● Exercise goal: Go through the lines below. Copy those with "function".

(Front-end code edit data)

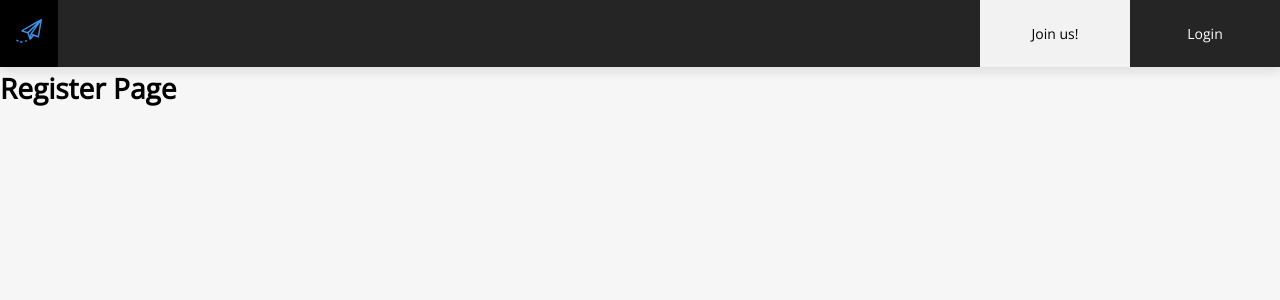
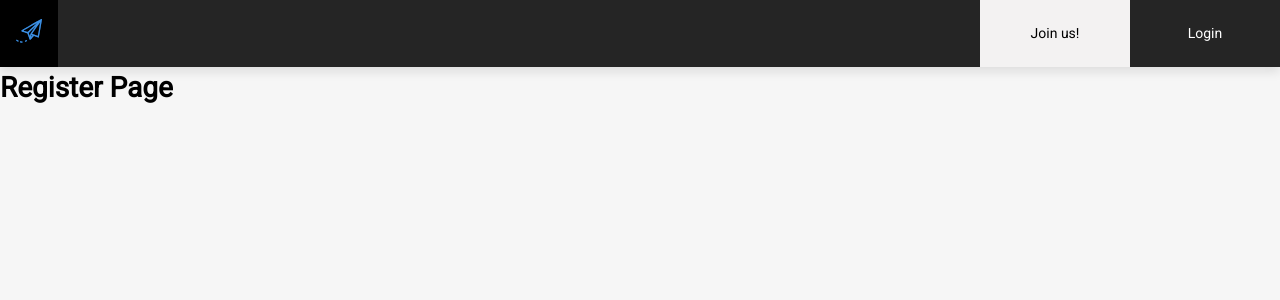
Before and after one commit to teodorus-nathaniel/uigram, a React (Create React App) app: page /register in a window 1280 px wide. Shown: the top 300 px of the page. Built offline with nearby package versions, Linux system fonts and the light colour scheme; what ts-action would draw is missing.

Commit message:
fixed some saga still not using saga pattern creator

```diff
--- a/public/index.html
+++ b/public/index.html
@@ -15,6 +15,12 @@
       user's mobile device or desktop. See https://developers.google.com/web/fundamentals/web-app-manifest/
     -->
   <link rel="manifest" href="%PUBLIC_URL%/manifest.jon" />
+
+  <!-- TODO: CHECK BEST FONT -->
+  <!-- <link href="https://fonts.googleapis.com/css?family=Raleway&display=swap" rel="stylesheet"> -->
+  <!-- <link href="https://fonts.googleapis.com/css?family=Poppins&display=swap" rel="stylesheet"> -->
+  <link href="https://fonts.googleapis.com/css?family=Roboto&display=swap" rel="stylesheet">
+
   <!--
       Notice the use of %PUBLIC_URL% in the tags above.
       It will be replaced with the URL of the `public` folder during the build.
--- a/src/index.scss
+++ b/src/index.scss
@@ -49,9 +49,9 @@ a {
 
 body {
   margin: 0;
-  font-family: "Open Sans", -apple-system, BlinkMacSystemFont, "Segoe UI",
-    "Roboto", "Oxygen", "Ubuntu", "Cantarell", "Fira Sans", "Droid Sans",
-    "Helvetica Neue", sans-serif;
+  font-family: 'Roboto', "Open Sans", -apple-system, BlinkMacSystemFont,
+    "Segoe UI", "Roboto", "Oxygen", "Ubuntu", "Cantarell", "Fira Sans",
+    "Droid Sans", "Helvetica Neue", sans-serif;
   -webkit-font-smoothing: antialiased;
   -moz-osx-font-smoothing: grayscale;
   overflow-y: scroll;
--- a/src/redux/fetch/fetch-saga-pattern-creator.ts
+++ b/src/redux/fetch/fetch-saga-pattern-creator.ts
@@ -2,5 +2,5 @@ import { IFetchApiNames } from './fetch.actions';
 
 export default function createFetchSagaPattern (name: IFetchApiNames){
   return (action: any) =>
-    action.payload.name === name && action.type === 'FETCH_API';
+    action.type === 'FETCH_API' && action.payload.name === name;
 }
--- a/src/redux/post-detail/post-detail.sagas.ts
+++ b/src/redux/post-detail/post-detail.sagas.ts
@@ -3,6 +3,7 @@ import catchAsync from '../utils/catch-async';
 import { loadPostDetail, IFetchPostDetailPayload } from './post-detail.actions';
 import { dummyPostDetail } from '../../dummy-datas/dummy-datas';
 import { fetchApiFail, fetchApiSuccess } from '../fetch/fetch.actions';
+import createFetchSagaPattern from '../fetch/fetch-saga-pattern-creator';
 
 function* fetchPostDetailAsync ({
   payload: { data: { id }, name }
@@ -19,7 +20,7 @@ function* fetchPostDetailAsync ({
 
 function* watchFetchPostDetail (){
   yield takeLatest(
-    (action: any) => action.payload.name === 'POST_DETAIL',
+    createFetchSagaPattern('POST_DETAIL'),
     catchAsync('POST_DETAIL', fetchPostDetailAsync, fetchApiFail)
   );
 }
--- a/src/redux/saved-posts/saved-posts.sagas.ts
+++ b/src/redux/saved-posts/saved-posts.sagas.ts
@@ -3,6 +3,7 @@ import { dummyArrayPost } from './../../dummy-datas/dummy-datas';
 import { loadSavedPosts, IFetchSavedPostsPayload } from './saved-posts.actions';
 import { all, call, takeLatest, put } from 'redux-saga/effects';
 import catchAsync from '../utils/catch-async';
+import createFetchSagaPattern from '../fetch/fetch-saga-pattern-creator';
 
 function* fetchSavedPostsAsync ({
   payload: { name }
@@ -17,7 +18,7 @@ function* fetchSavedPostsAsync ({
 
 function* watchFetchSavedPosts (){
   yield takeLatest(
-    (action: any) => action.payload.name === 'SAVED_POSTS',
+    createFetchSagaPattern('SAVED_POSTS'),
     catchAsync('SAVED_POSTS', fetchSavedPostsAsync, fetchApiFail)
   );
 }
--- a/src/redux/user/user.sagas.ts
+++ b/src/redux/user/user.sagas.ts
@@ -3,6 +3,7 @@ import { IFetchUserPayload, loadUser } from './user.actions';
 import catchAsync from '../utils/catch-async';
 import { dummyUser } from '../../dummy-datas/dummy-datas';
 import { fetchApiFail, fetchApiSuccess } from '../fetch/fetch.actions';
+import createFetchSagaPattern from '../fetch/fetch-saga-pattern-creator';
 
 function* fetchUserAsync ({
   payload: { data: { id }, name }
@@ -19,7 +20,7 @@ function* fetchUserAsync ({
 function* watchFetchUser (){
   // TODO: ERROR HANDLING
   yield takeLatest(
-    (action: any) => action.payload.name === 'USER',
+    createFetchSagaPattern('USER'),
     catchAsync('USER', fetchUserAsync, fetchApiFail)
   );
 }
```
Also changed, not shown: 1 other file (tests, documents, lock files or other folders).
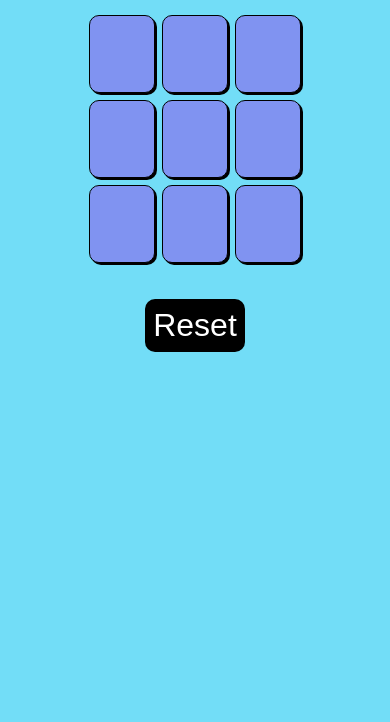
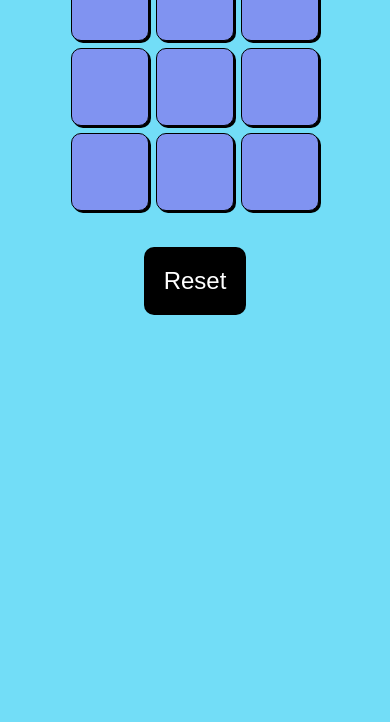
Before and after one commit to Rishabh-Rai-99/tic-tac-toe-game, a plain HTML site: page index.html in a window 390 px wide. Shown: the part 122-844 px from the top of the page. Drawn offline with Linux system fonts and the light colour scheme.

Commit message:
responsive chages

```diff
--- a/style.css
+++ b/style.css
@@ -99,9 +99,9 @@ h2{
 }
 
 
-@media screen and (min-width:320px) {
+@media screen and (max-width:320px) {
     body{
-        margin-top: 70px;
+        margin-top: 20px;
     }
     .box{
         font-size: 2.5rem;
```
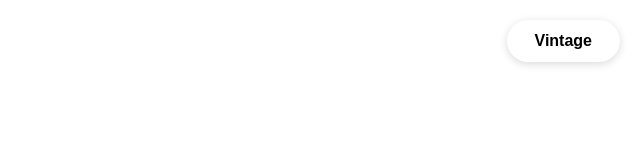
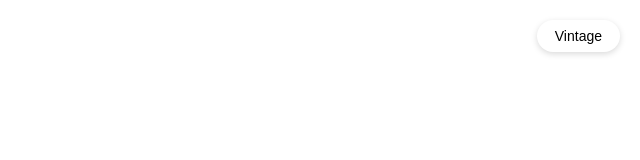
Before and after one commit to palakh25/skystem-, a plain HTML site: page index.html in a window 1280 px wide. Shown: the full height of the page, 640-1280 px from the left. Drawn offline with Linux system fonts and the light colour scheme.

Commit message:
Update index.html

```diff
--- a/index.html
+++ b/index.html
@@ -14,17 +14,17 @@
       position: absolute;
       top: 20px;
       right: 20px;
-      padding: 12px 28px;
-      border-radius: 30px;
-      font-size: 16px;
-      font-weight: bold;
+      padding: 8px 18px;       /* smaller + slimmer */
+      border-radius: 20px;     /* slimmer pill shape */
+      font-size: 14px;         /* smaller text */
+      font-weight: normal;     /* regular weight */
       cursor: pointer;
       border: none;
       outline: none;
       transition: background 0.5s ease, color 0.5s ease;
       background: white;
       color: black;
-      box-shadow: 0 2px 8px rgba(0,0,0,0.15);
+      box-shadow: 0 2px 6px rgba(0,0,0,0.15);
     }
 
     .modern {
```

● Task response:
 export default function createFetchSagaPattern (name: IFetchApiNames){
 function* fetchPostDetailAsync ({
@@ -19,7 +20,7 @@ function* fetchPostDetailAsync ({
 function* watchFetchPostDetail (){
 function* fetchSavedPostsAsync ({
@@ -17,7 +18,7 @@ function* fetchSavedPostsAsync ({
 function* watchFetchSavedPosts (){
 function* fetchUserAsync ({
@@ -19,7 +20,7 @@ function* fetchUserAsync ({
 function* watchFetchUser (){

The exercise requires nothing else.